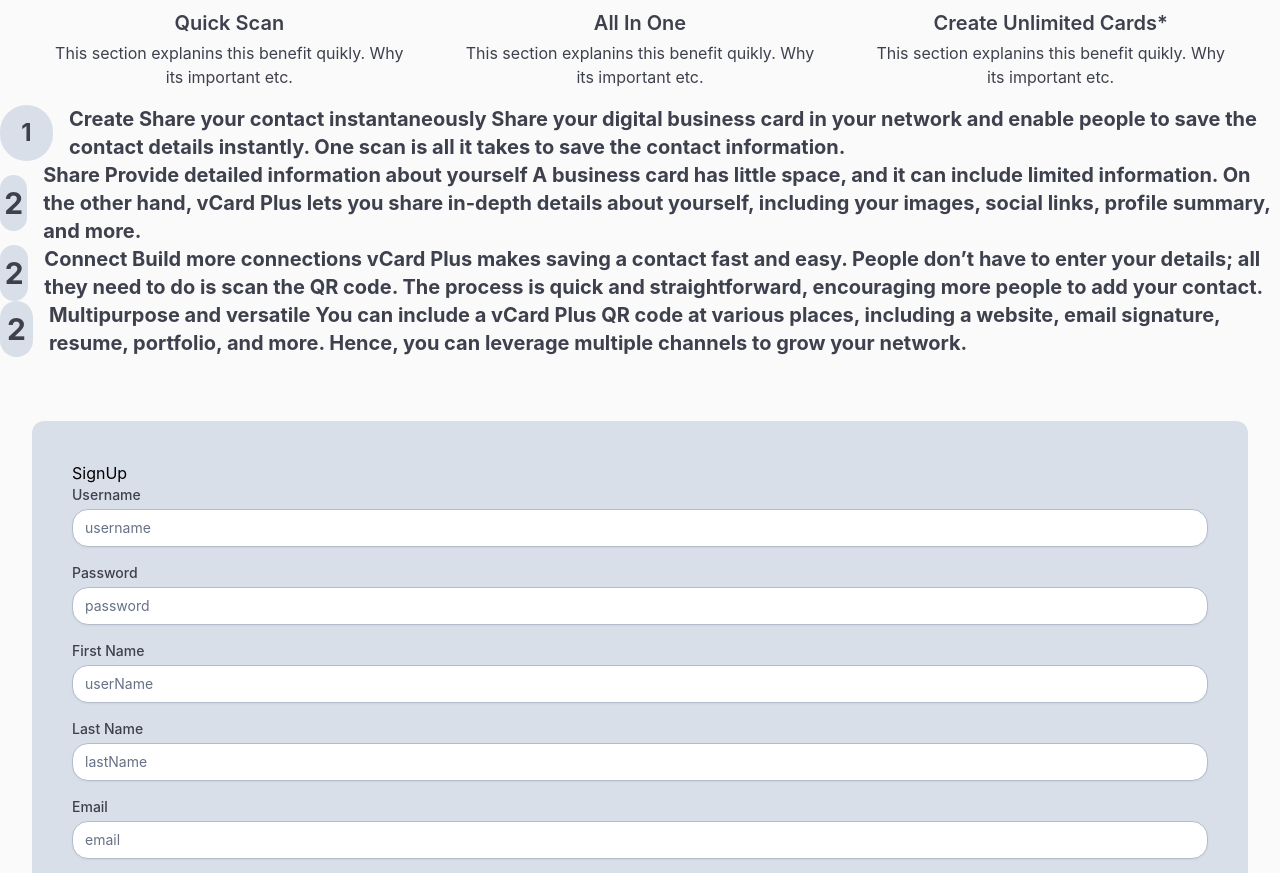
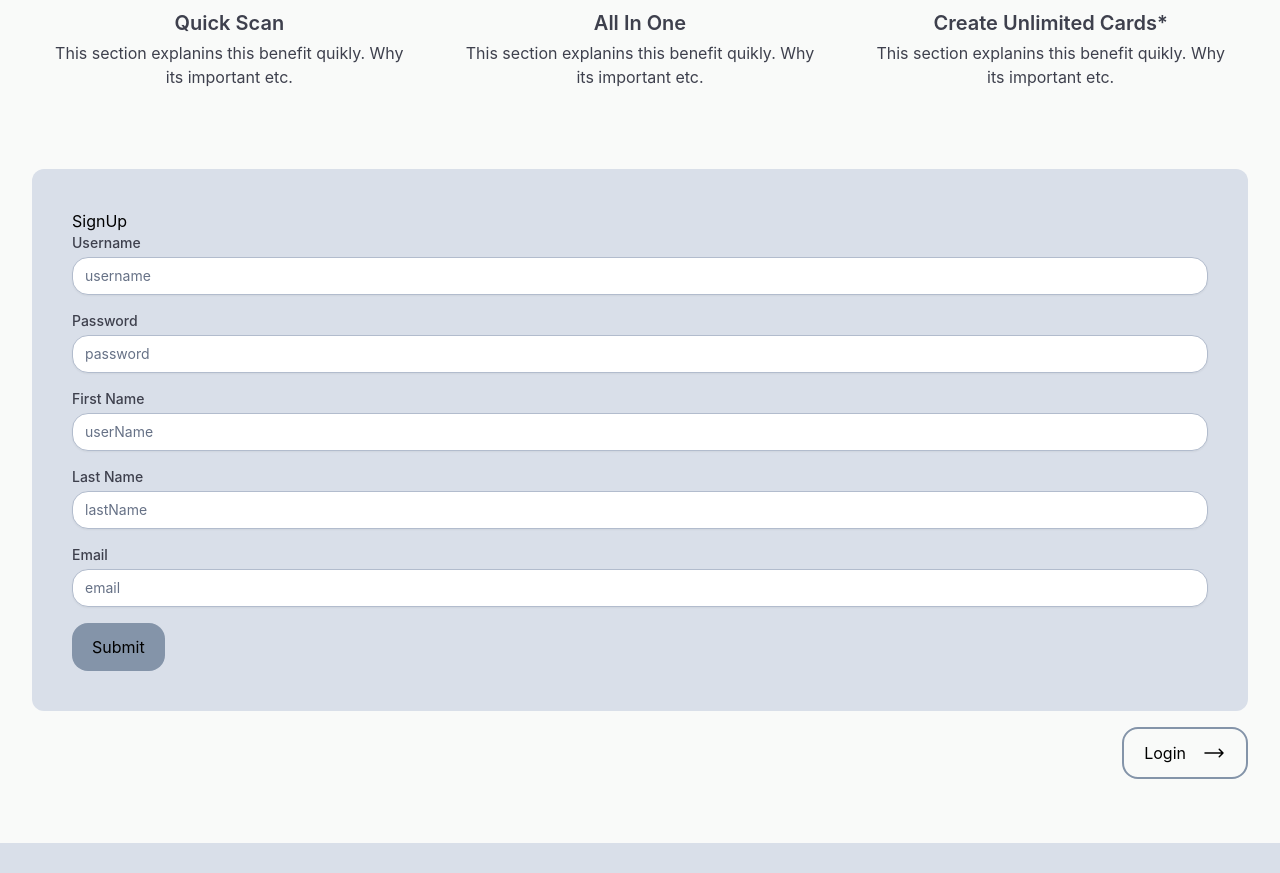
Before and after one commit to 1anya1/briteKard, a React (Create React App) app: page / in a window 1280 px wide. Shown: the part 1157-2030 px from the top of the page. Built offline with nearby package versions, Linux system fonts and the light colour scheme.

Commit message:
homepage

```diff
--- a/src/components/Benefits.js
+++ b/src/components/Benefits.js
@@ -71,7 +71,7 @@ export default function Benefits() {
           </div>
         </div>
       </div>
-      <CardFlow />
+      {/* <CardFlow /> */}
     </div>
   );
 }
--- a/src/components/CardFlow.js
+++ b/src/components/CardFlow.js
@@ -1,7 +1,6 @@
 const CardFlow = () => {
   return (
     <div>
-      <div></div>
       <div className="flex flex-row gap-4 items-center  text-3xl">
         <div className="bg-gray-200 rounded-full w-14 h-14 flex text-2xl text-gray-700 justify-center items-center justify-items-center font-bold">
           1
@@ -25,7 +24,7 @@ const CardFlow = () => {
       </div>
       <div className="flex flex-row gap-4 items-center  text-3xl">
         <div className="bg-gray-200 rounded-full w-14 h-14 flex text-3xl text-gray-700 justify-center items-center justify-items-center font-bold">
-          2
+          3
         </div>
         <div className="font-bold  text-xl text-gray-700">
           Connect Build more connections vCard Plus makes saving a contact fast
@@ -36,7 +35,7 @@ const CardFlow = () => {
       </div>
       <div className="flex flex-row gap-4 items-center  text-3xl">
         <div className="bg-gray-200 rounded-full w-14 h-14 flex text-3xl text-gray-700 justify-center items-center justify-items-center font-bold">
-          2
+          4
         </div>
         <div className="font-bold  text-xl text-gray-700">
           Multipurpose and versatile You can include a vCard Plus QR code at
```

· · · · ·

The data should be printed again unchanged; leave its pictures out.

→ **RESULT**
Before and after one commit to 1anya1/briteKard, a React (Create React App) app: page / in a window 1280 px wide. Shown: the part 1157-2030 px from the top of the page. Built offline with nearby package versions, Linux system fonts and the light colour scheme.

Commit message:
homepage

```diff
--- a/src/components/Benefits.js
+++ b/src/components/Benefits.js
@@ -71,7 +71,7 @@ export default function Benefits() {
           </div>
         </div>
       </div>
-      <CardFlow />
+      {/* <CardFlow /> */}
     </div>
   );
 }
--- a/src/components/CardFlow.js
+++ b/src/components/CardFlow.js
@@ -1,7 +1,6 @@
 const CardFlow = () => {
   return (
     <div>
-      <div></div>
       <div className="flex flex-row gap-4 items-center  text-3xl">
         <div className="bg-gray-200 rounded-full w-14 h-14 flex text-2xl text-gray-700 justify-center items-center justify-items-center font-bold">
           1
@@ -25,7 +24,7 @@ const CardFlow = () => {
       </div>
       <div className="flex flex-row gap-4 items-center  text-3xl">
         <div className="bg-gray-200 rounded-full w-14 h-14 flex text-3xl text-gray-700 justify-center items-center justify-items-center font-bold">
-          2
+          3
         </div>
         <div className="font-bold  text-xl text-gray-700">
           Connect Build more connections vCard Plus makes saving a contact fast
@@ -36,7 +35,7 @@ const CardFlow = () => {
       </div>
       <div className="flex flex-row gap-4 items-center  text-3xl">
         <div className="bg-gray-200 rounded-full w-14 h-14 flex text-3xl text-gray-700 justify-center items-center justify-items-center font-bold">
-          2
+          4
         </div>
         <div className="font-bold  text-xl text-gray-700">
           Multipurpose and versatile You can include a vCard Plus QR code at
```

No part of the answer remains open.